Hedda Sterne

Krannert Art Museum

Throughout her long, distinguished career (now ninety-six, she only recently stopped making new work), painter Hedda Sterne has steadfastly refused to adopt a consistent style. That idiosyncratic approach might partially explain why Sterne has largely been excluded from the canon of postwar American art, despite her prominence in the 1940s and ’50s and her appearance as the only woman in a famous 1951 Life magazine group photograph of New York Abstract Expressionists tagged “The Irascibles.” A recent retrospective of her work, the first since the Queens Museum of Art’s in 1985, aimed to make the overlooked artist newly visible.

Organized by Krannert Art Museum at the University of Illinois, “Uninterrupted Flux: Hedda Sterne, A Retrospective” presented more than one hundred drawings and paintings. Arranged (for the most part) chronologically, the exhibition opened with a selection of unsettling surrealistic collages and drawings dating from around 1941, when Sterne emigrated from Bucharest to the United States, and ended with some of the sinewy yet delicate graphite drawings that she began making in 1997 after macular degeneration stopped her from painting. The latter in particular reflect the complex workings of an extraordinary mind.

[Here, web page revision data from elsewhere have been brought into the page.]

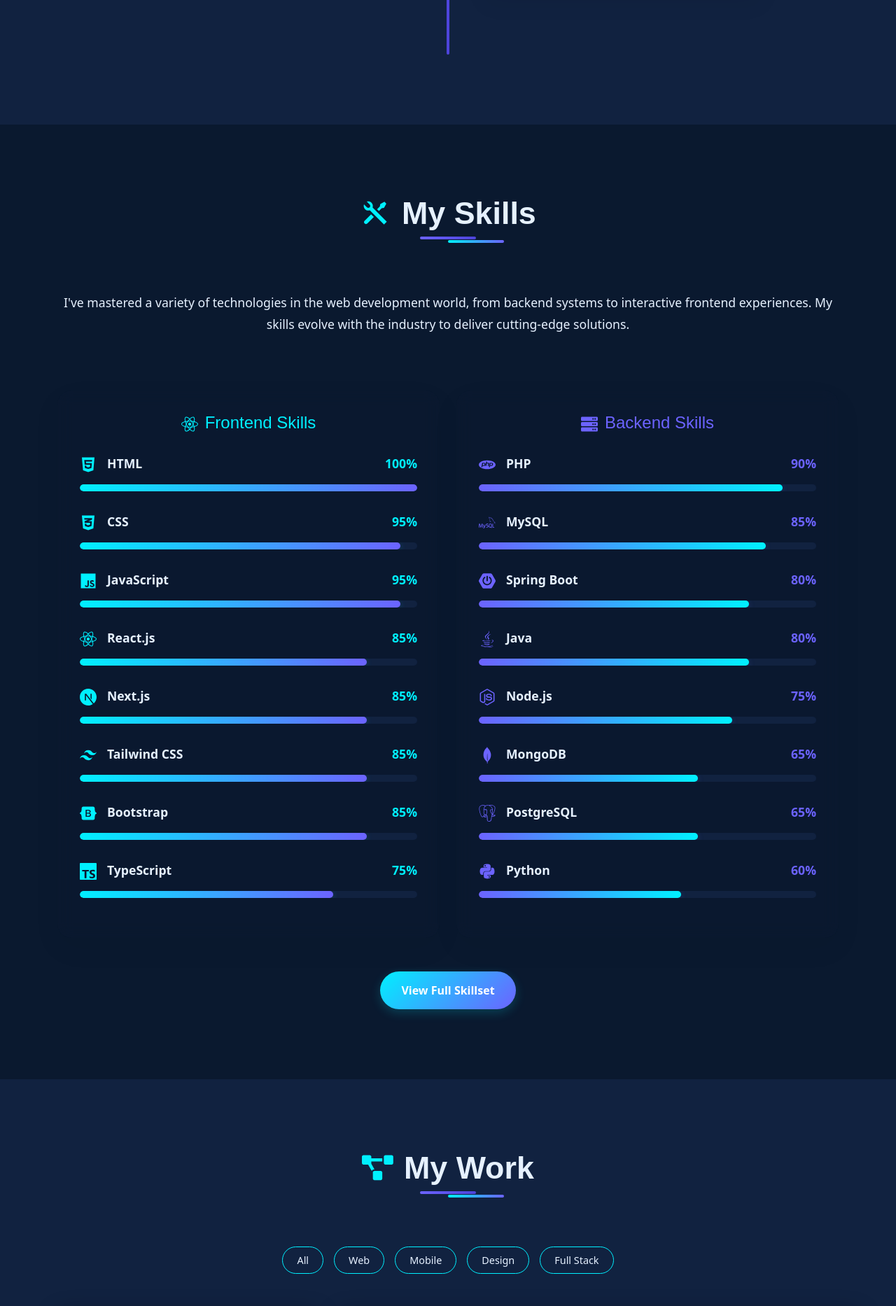
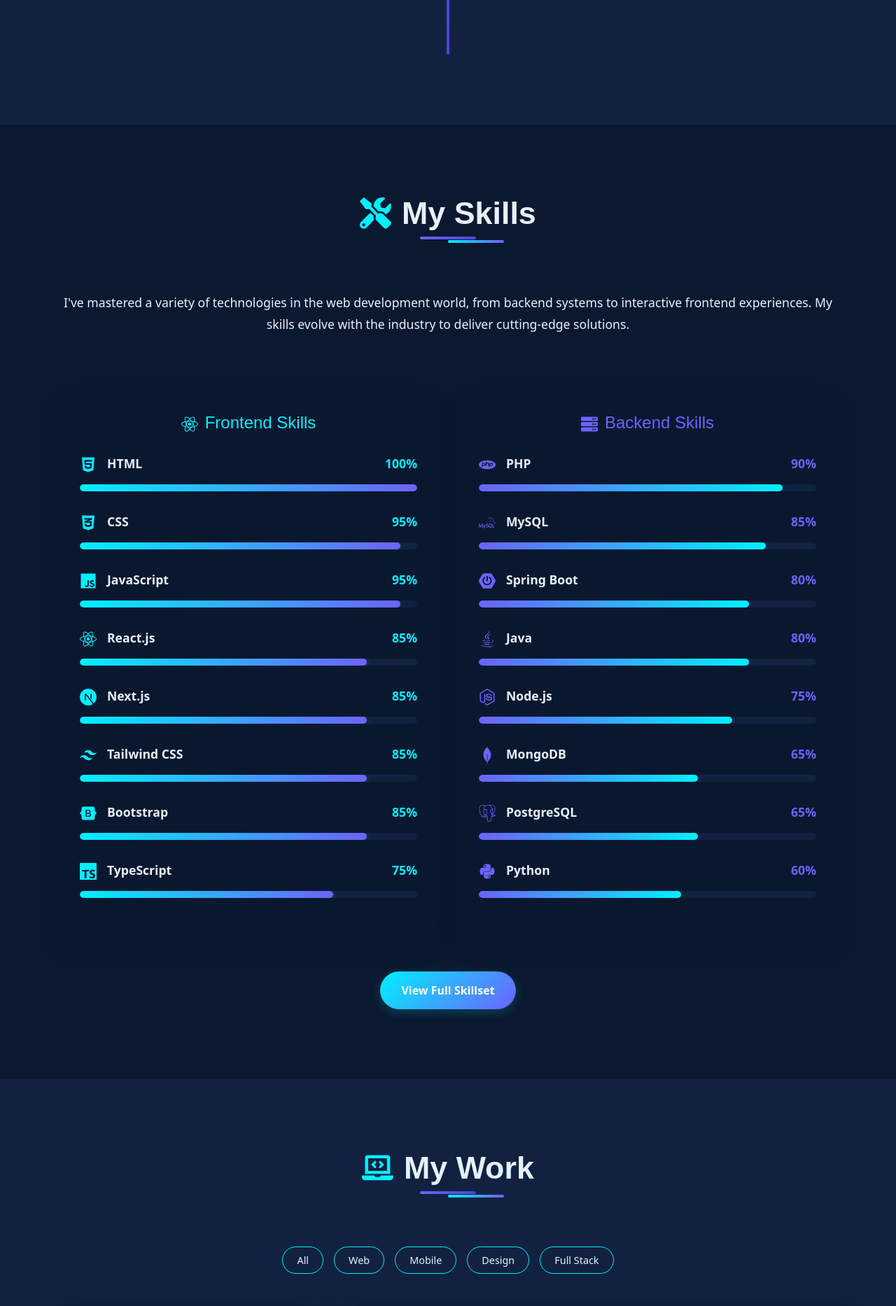
Before and after one commit to Amlakab/My-react-portfolios, a React (Create React App) app: page / in a window 1280 px wide. Shown: the part 4647-6513 px from the top of the page at 70% size. Built offline with nearby package versions, Linux system fonts and the light colour scheme.

Commit message:
my react portfolio -18

```diff
--- a/src/components/Portfolio.js
+++ b/src/components/Portfolio.js
@@ -2,14 +2,15 @@
 import { motion, AnimatePresence, useAnimation, useInView } from 'framer-motion';
 import { Container, Row, Col, Navbar, Nav } from 'react-bootstrap';
 import { FiGithub, FiLinkedin, FiMail, FiDownload, FiExternalLink, FiArrowUp } from 'react-icons/fi';
-import { FaReact, FaNodeJs, FaPython, FaJava, FaPhone, FaMapMarker, FaSun, FaMoon, FaServer, FaMapMarkedAlt, FaChevronCircleRight, FaCss3Alt, FaHtml5, FaJs, FaGraduationCap, FaUser, FaTools, FaProjectDiagram, FaBlog, FaEnvelope, FaQuoteRight, FaBriefcase, FaPenNib, FaEnvelopeOpenText, FaHeadset } from 'react-icons/fa';
+import { FaReact, FaNodeJs, FaPython, FaJava, FaPhone, FaMapMarker, FaSun, FaMoon, FaServer, FaMapMarkedAlt, FaChevronCircleRight, FaCss3Alt, FaHtml5, FaJs, FaGraduationCap, FaUser, FaTools, FaProjectDiagram, FaBlog, FaEnvelope, FaQuoteRight, FaBriefcase, FaPenNib, FaEnvelopeOpenText, FaHeadset, FaLaptopCode } from 'react-icons/fa';
 import { SiTypescript, SiMongodb, SiPostgresql, SiFramer, SiPhp, SiMysql, SiSpringboot, SiBootstrap, SiTailwindcss, SiNextdotjs } from 'react-icons/si';
 import { useTheme } from '../context/ThemeContext';
-import { BsChatQuote, BsTelegram, BsTwitter } from 'react-icons/bs';
+import { BsChatQuote, BsLightningChargeFill, BsTelegram, BsTwitter } from 'react-icons/bs';
 import { IoMdMail } from 'react-icons/io';
 import { AiFillGithub, AiFillLinkedin } from 'react-icons/ai';
-import { RiArticleLine, RiToolsFill } from 'react-icons/ri';
-import { MdRecordVoiceOver, MdRssFeed } from 'react-icons/md';
+import { RiArticleLine, RiCodeSSlashLine, RiToolsFill } from 'react-icons/ri';
+import { MdBuild, MdRecordVoiceOver, MdRssFeed } from 'react-icons/md';
+import { GiSkills } from 'react-icons/gi';
 
 const Portfolio = () => {
   const { isDarkMode, toggleTheme } = useTheme();
@@ -1031,7 +1032,7 @@
                   gap: '15px'
                 }}
               >
-              <RiToolsFill color={colors.primary} />
+              <FaTools color={colors.primary} />
               My Skills
               <motion.div
                 style={{
@@ -1399,7 +1400,7 @@
                   gap: '15px'
                 }}
               >
-              <FaProjectDiagram color={colors.primary} />
+              <FaLaptopCode color={colors.primary} />
               My Work
               <motion.div
                 style={{
```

The impetus for “Flux” came in 2000, when Josef Helfenstein, the director of Krannert, discovered Sterne’s Machine No. 5, 1950, in storage. After becoming director of the Menil Collection in 2004, he turned the show over to Sarah Eckhardt, who expertly organized Sterne’s varied oeuvre into eleven sections, including a revealing set of pencil, ink, and oil portraits executed between 1938 and 1967. These include a self-portrait sketched in 1940; drawings of the artist’s husband, the cartoonist/artist Saul Steinberg, done in a manner reminiscent of his own loose style; and two separate paintings of Barnett Newman and his wife, Annalee. In his, Barnett Newman occupies only the bottom half of the canvas, while in hers his wife, her fists clenched and her arms held rigidly to her sides, fills the entire space.

The most distinctive works in “Flux,” though, were those from the “Machine” and “New York, New York and Spray Road” series (1947–52, and 1951–57, respectively), which together represent the artist’s best-known work; Faces from the 1969–70 “Everyone Series”; and Diary, 1976. Infused with whimsical humanity (Sterne called them “anthropographs”), the “Machine” paintings depict abstract and rather comical contraptions—Sterne had become interested in the idea that humans unconsciously design machines with an element of self-portraiture. The startlingly prescient “New York, New York and Spray Road” paintings feature innovative use of a spray-paint gun to add atmosphere, movement, and an unexpected softness to industrial scenes. The unnerving Faces, 1969, is an installation of acrylic paintings on unprimed canvases that were shown here stapled to four walls, establishing a cavelike space inside the museum. The visages are crudely stylized yet resonant with individual personality—even though they are of an anonymous crowd—and possess an uncanny presence that makes one feel observed.

Finally, Diary, with its grid design and unstretched canvas, recalls a checkerboard-style quilt and displays a strong sense of design. Over several months in 1976, Sterne each day filled in an empty square in the grid with the date and a short text about her own thoughts, or with quotes from or paraphrases of William Blake, Friedrich Nietzsche, and others. As a literal representation of “patterns of thought,” Diary is emblematic of the artist’s particular intelligence, which was once described by art historian Dore Ashton as “omnivorous.” Overall, “Uninterrupted Flux” succeeded in reestablishing Sterne as a key member of the iconoclastic “Irascibles,” while paying tribute to the fact that she rejected even that colorfully mythologizing label.

Melissa Merli